Sponsors are a critically important part to the success of ISC-Audubon. As a non-profit organization dedicated to advocating sustainability, we offer all of our programs to our members free of charge, and are publicly available for download on our website.

ISC-Audubon is proud to extend the opportunity to select businesses and organizations to become sponsors of our sustainability education and advocacy programs. As a sponsor, your business or organization can realize significant value.

Click here to learn more about this opportunity. 

 
 

A Coalition for Good - Spreading the Seeds of Sustainability

ISC-Audubon is a coalition of non-profit organizations and initiatives that include The International Sustainability Council (ISC), Audubon Lifestyles, Audubon Outdoors, Planit Green, Broadcast Audubon, and the Audubon Network for Sustainability. 

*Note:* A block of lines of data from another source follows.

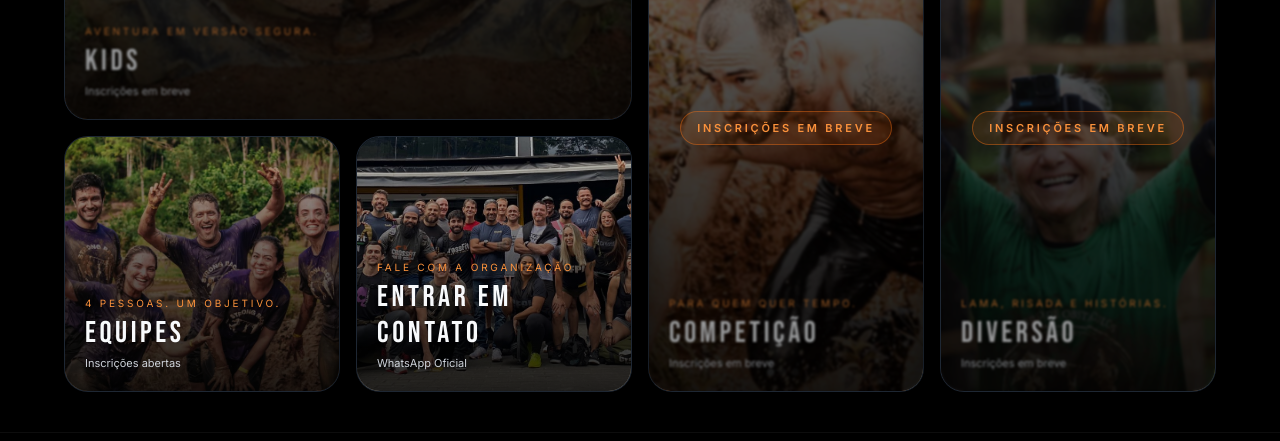
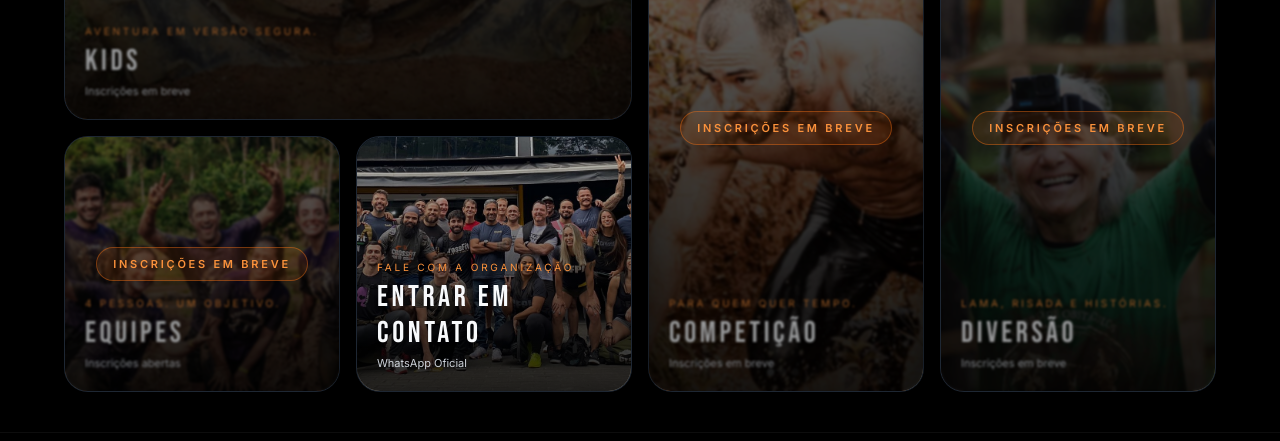
Before and after one commit to Niltinho77/titans-race-landing, a Next.js app: page / in a window 1280 px wide. Shown: the part 1280-1721 px from the top of the page. Built offline with nearby package versions, Linux system fonts and the light colour scheme.

Commit message:
teste apagando bc

```diff
--- a/src/components/ExperienceGridSection.tsx
+++ b/src/components/ExperienceGridSection.tsx
@@ -68,8 +68,8 @@ const tiles: Tile[] = [
     subtitle: "4 pessoas. Um objetivo.",
     location: "Inscrições abertas",
     image: "/images/equipes.png",
-    disabled: false,
-    href: "/checkout?modality=equipes",
+    disabled: true,
+    //href: "/checkout?modality=equipes",
 
   },
   {
```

Funds generated through memberships and donations are used to provide fruit & vegetable seeds, wildflower seed mix, and wildlife feed & birdseed to urban and suburban communities around the world. These seeds are used by communities to establish fruit and vegetable gardens, bird and wildlife sanctuaries, and for the beautification of urban and suburban landscapes by creating flower and native plant gardens.

Read more